Lead Author Sigma AffliationLambda Chi
Other Title(s)Doctoral Education: Building Research

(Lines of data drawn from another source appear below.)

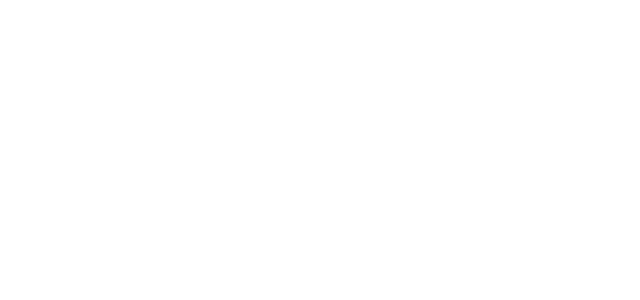
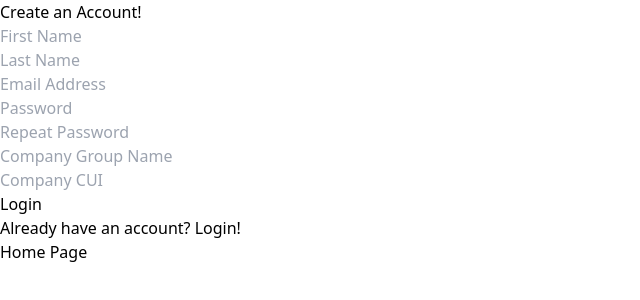
Before and after one commit to R0bert196/Aibestt, a React (Create React App) app in the folder frontend/: page /register in a window 1280 px wide. Before the commit this address had no page. Shown: the top 300 px of the page, without its empty margins (0-640 px from the left). Built offline with nearby package versions, Linux system fonts and the light colour scheme.

Commit message:
Create register error and home pages

```diff
--- a/frontend/src/App.js
+++ b/frontend/src/App.js
@@ -1,13 +1,18 @@
 import { BrowserRouter as Router, Routes, Route, Link } from 'react-router-dom';
 import Login from './pages/Login';
-
+import Register from './pages/Register';
+import HomePage from './pages/HomePage';
+import ErrorPage from './pages/ErrorPage';
 
 function App() {
   return (
     <Router>
 
       <Routes>
-        <Route path='/' element={<Login />}/>
+        <Route path='/' element={<HomePage />} exact />
+        <Route path='/login' element={<Login />} />
+        <Route path='/register' element={<Register />} />
+        <Route path='*' element={<ErrorPage />} />
       </Routes>
 
     </Router>
--- /dev/null
+++ b/frontend/src/components/RegisterForm.jsx
@@ -0,0 +1,42 @@
+function RegisterForm() {
+  return (
+    <>
+    <form action="localhost:4000/users" method="post">
+        <div>
+          <div>
+            <input type="text" placeholder="First Name"  name="first-name" id="first-name"/>
+          </div>
+          <div>
+            <input type="text" placeholder="Last Name" name="last-name"  id="last-name"/>
+          </div>
+        </div>
+        <div>
+          <div>
+            <input type="email" placeholder="Email Address" name="email" id="email" />
+          </div>
+        </div>
+        <div>
+          <div>
+            <input type="password" placeholder="Password" name="password" id="password" />
+          </div>
+          <div>
+            <input type="password" placeholder="Repeat Password" name="repeat-password" id="repeat-password" />
+          </div>
+        </div>
+        <div>
+          <div>
+            <input type="text" placeholder="Company Group Name" name="company-group-name" id="company-group-name"/>
+          </div>
+          <div>
+            <input type="text" placeholder="Company CUI" name="company-cui" id="company-cui" />
+          </div>
+        </div>
+        <div>
+          <button type="submit">Login</button>
+        </div>
+      </form>
+    </>
+  )
+}
+
+export default RegisterForm
--- a/frontend/src/components/RegisterSection.jsx
+++ b/frontend/src/components/RegisterSection.jsx
@@ -1,11 +1,16 @@
+import { Link } from 'react-router-dom';
+
 function RegisterSection() {
   return (
       <>
-          <div>
-              <a href="#">Forgot Password?</a>
-          </div>
-          <div>
-              <a href="#">Create an Account!</a>
+        <div>
+          <a href="#">Forgot Password?</a>
+        </div>
+        <div>
+          <Link to='/register'>Create an Account!</Link>
+        </div>
+        <div>
+          <Link to='/'>Back</Link>
         </div>
       </>
   )
--- /dev/null
+++ b/frontend/src/pages/ErrorPage.jsx
@@ -0,0 +1,12 @@
+import { Link } from 'react-router-dom';
+
+function ErrorPage() {
+  return (
+      <div>
+          <h1>Error</h1>
+          <h2><Link to='/'>Home Page</Link></h2>
+      </div>
+  )
+}
+
+export default ErrorPage
--- /dev/null
+++ b/frontend/src/pages/HomePage.jsx
@@ -0,0 +1,16 @@
+import { Link } from 'react-router-dom';
+
+function HomePage() {
+  return (
+      <>
+        <div>
+            <Link to='/login'>Login</Link>
+          </div>
+          <div>
+              <Link to='/register'>Register</Link>
+          </div>
+      </>
+  )
+}
+
+export default HomePage
--- /dev/null
+++ b/frontend/src/pages/Register.jsx
@@ -0,0 +1,22 @@
+import RegisterForm from "../components/RegisterForm";
+import { Link } from 'react-router-dom';
+
+
+function Register() {
+  return (
+      <>
+      <h1>Create an Account!</h1>
+      <RegisterForm />
+      <>
+        <div>
+          <Link to='/login'>Already have an account? Login!</Link>
+        </div>
+        <div>
+          <Link to='/'>Home Page</Link>
+        </div>
+      </>
+      </>
+  )
+}
+
+export default Register
```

Session presented on Sunday, July 24, 2016: Purpose: While the nursing shortage has a global effect, in the U.S. approximately 75,000 qualified applicants were denied admission into basic nursing programs in 2011 due to insufficient nurse faculty. At a time when nursing needs academically prepared nursing faculty to teach the next generation of nurses, nursing faculty with earned doctorates has dwindled. Advanced nursing education develops nurse educators who will prepare future generations of nurses and can conduct research to advance knowledge and care including research performed as part of collaboration with other health care disciplinary experts. The demand for nursing faculty with doctoral degrees has prompted some universities to devise strategies to hasten the preparation of doctoral faculty. Nurse faculty who are not doctorally prepared are encouraged to obtain a doctorate for retention and promotion required by universities, placing them in the academic roles of faculty and student. As a result, this requirement has placed enormous stress on nurse faculty due to the increasing conflicts with navigating the roles of faculty and doctoral student simultaneously. Methods: Hermeneutic phenomenology, the interpreting and understanding of the human experience, guided by van Manen's method to analyze the data. The participants were asked to describe their experiences as well as any rewards and challenges of being a faculty member and nursing doctoral student simultaneously. The data were analyzed for themes and structure of meanings that will eventually lead to a description of the essence of the phenomenon. The doctoral degree is considered the desired credential if one is pursuing a career in nursing education. This expectation of doctoral preparation has become an accepted standard; therefore, non-doctoral prepared faculty who enroll in a program while continuing to teach full- time experience the combined demands of faculty and doctoral student roles and life. Results: Six related themes of role confusion, lack of time, sacrifices, painful process, in need of support, and new perspective emerged as a result of this phenomenological investigation. These themes illuminated the nurse faculty members' experiences of simultaneously being a nurse faculty member and PhD student, and Stark's (2004) middle range theory of meaning provided a framework for gaining a deeper understanding of this phenomenon. Conclusion: The findings of this study highlighted the essence of their experiences by revealing that the obstacles, sacrifices, time constraints, and pain of pursuing a PhD, they embraced numerous positive aspects of the experience including professional and personal growth and an overwhelming sense of accomplishment. Therefore, understanding the depth of how this experience affected the nurse faculty members can be fundamental in eliciting support and understanding on the journey towards the PhD.